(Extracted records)
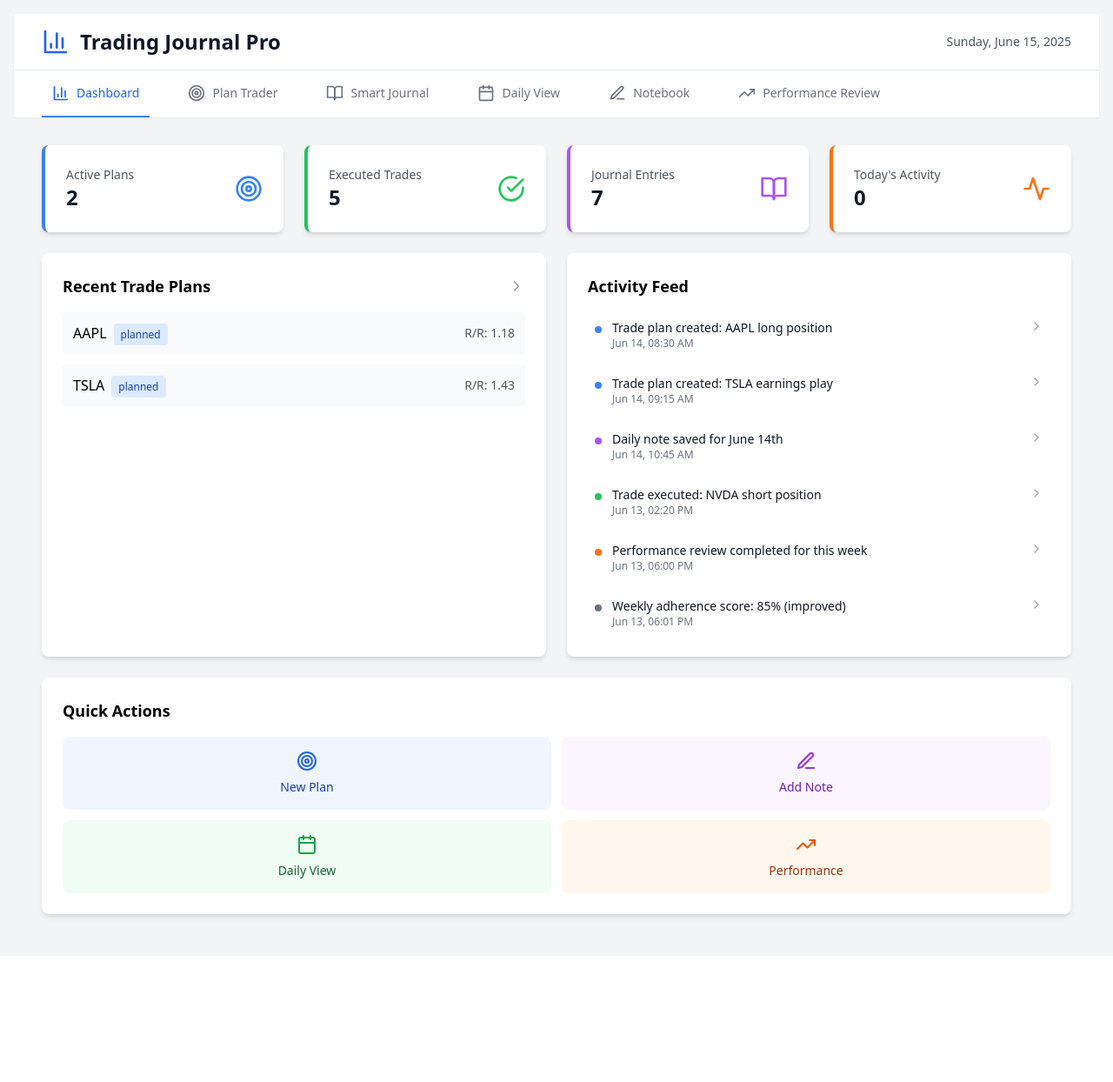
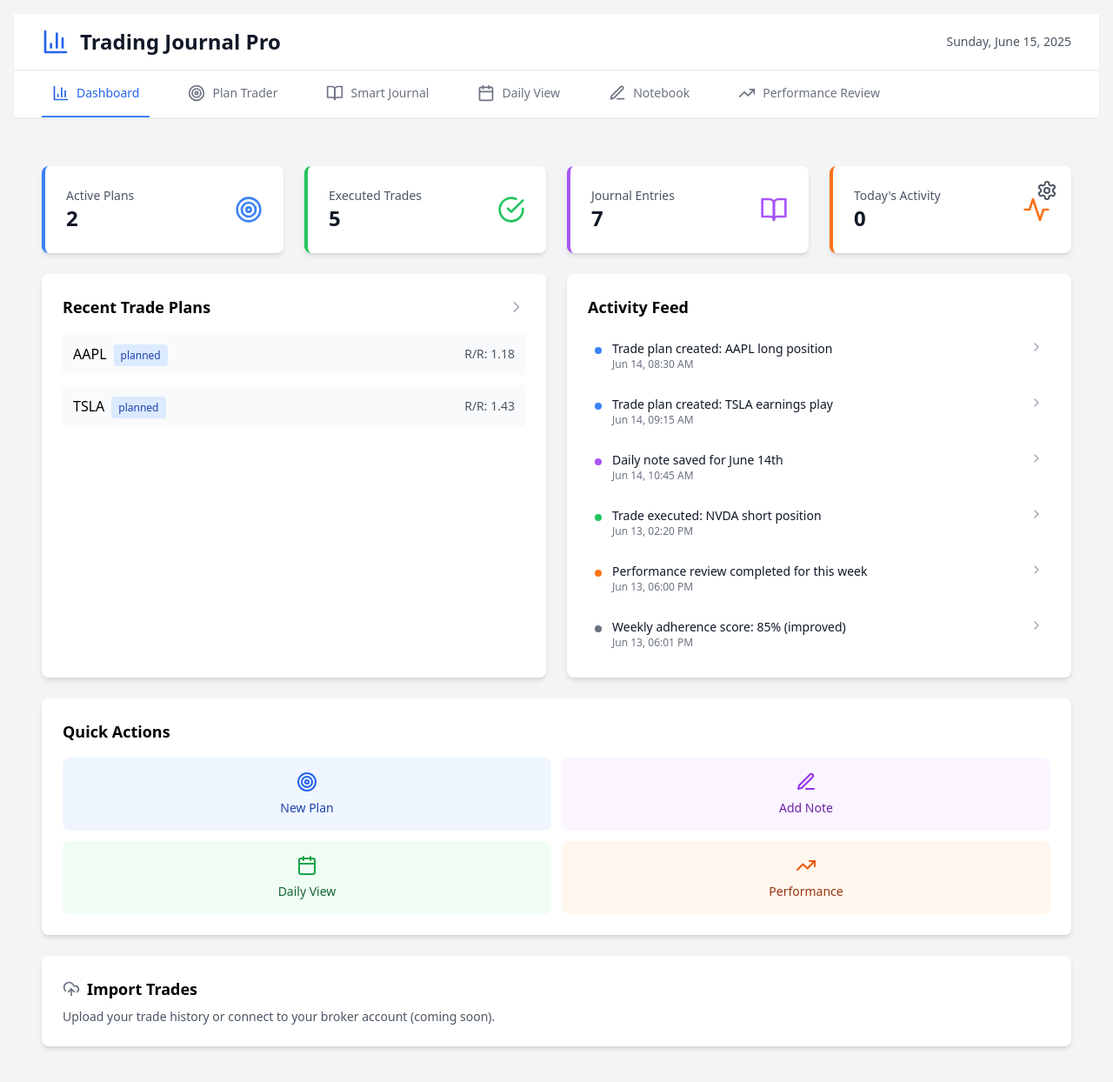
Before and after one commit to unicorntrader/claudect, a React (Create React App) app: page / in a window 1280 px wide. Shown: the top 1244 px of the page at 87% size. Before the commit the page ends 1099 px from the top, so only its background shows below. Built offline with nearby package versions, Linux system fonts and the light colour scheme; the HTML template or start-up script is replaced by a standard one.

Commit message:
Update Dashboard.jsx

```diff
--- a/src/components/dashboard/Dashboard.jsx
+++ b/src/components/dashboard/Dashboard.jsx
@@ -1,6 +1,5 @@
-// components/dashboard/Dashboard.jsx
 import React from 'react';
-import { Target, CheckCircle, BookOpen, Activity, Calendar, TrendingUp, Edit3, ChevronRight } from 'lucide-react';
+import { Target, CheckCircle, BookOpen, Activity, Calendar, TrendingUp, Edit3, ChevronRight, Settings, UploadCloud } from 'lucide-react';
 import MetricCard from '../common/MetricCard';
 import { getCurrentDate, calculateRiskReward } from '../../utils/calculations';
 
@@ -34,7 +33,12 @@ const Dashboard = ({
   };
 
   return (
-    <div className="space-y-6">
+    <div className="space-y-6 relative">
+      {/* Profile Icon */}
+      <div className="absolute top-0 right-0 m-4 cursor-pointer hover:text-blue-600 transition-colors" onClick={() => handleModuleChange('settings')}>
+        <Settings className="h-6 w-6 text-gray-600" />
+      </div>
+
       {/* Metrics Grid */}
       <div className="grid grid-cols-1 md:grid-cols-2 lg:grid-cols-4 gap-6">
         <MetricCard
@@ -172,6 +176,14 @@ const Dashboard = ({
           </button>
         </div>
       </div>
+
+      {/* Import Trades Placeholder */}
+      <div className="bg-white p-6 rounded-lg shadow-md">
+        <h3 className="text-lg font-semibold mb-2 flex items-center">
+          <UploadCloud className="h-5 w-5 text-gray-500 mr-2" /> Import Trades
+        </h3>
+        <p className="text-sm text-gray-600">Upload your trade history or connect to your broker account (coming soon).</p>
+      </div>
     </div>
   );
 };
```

** What to produce **
Find the string "BookOpen" in the entries above. Copy each line where it occurs.

** Task solution **
-import { Target, CheckCircle, BookOpen, Activity, Calendar, TrendingUp, Edit3, ChevronRight } from 'lucide-react';
+import { Target, CheckCircle, BookOpen, Activity, Calendar, TrendingUp, Edit3, ChevronRight, Settings, UploadCloud } from 'lucide-react';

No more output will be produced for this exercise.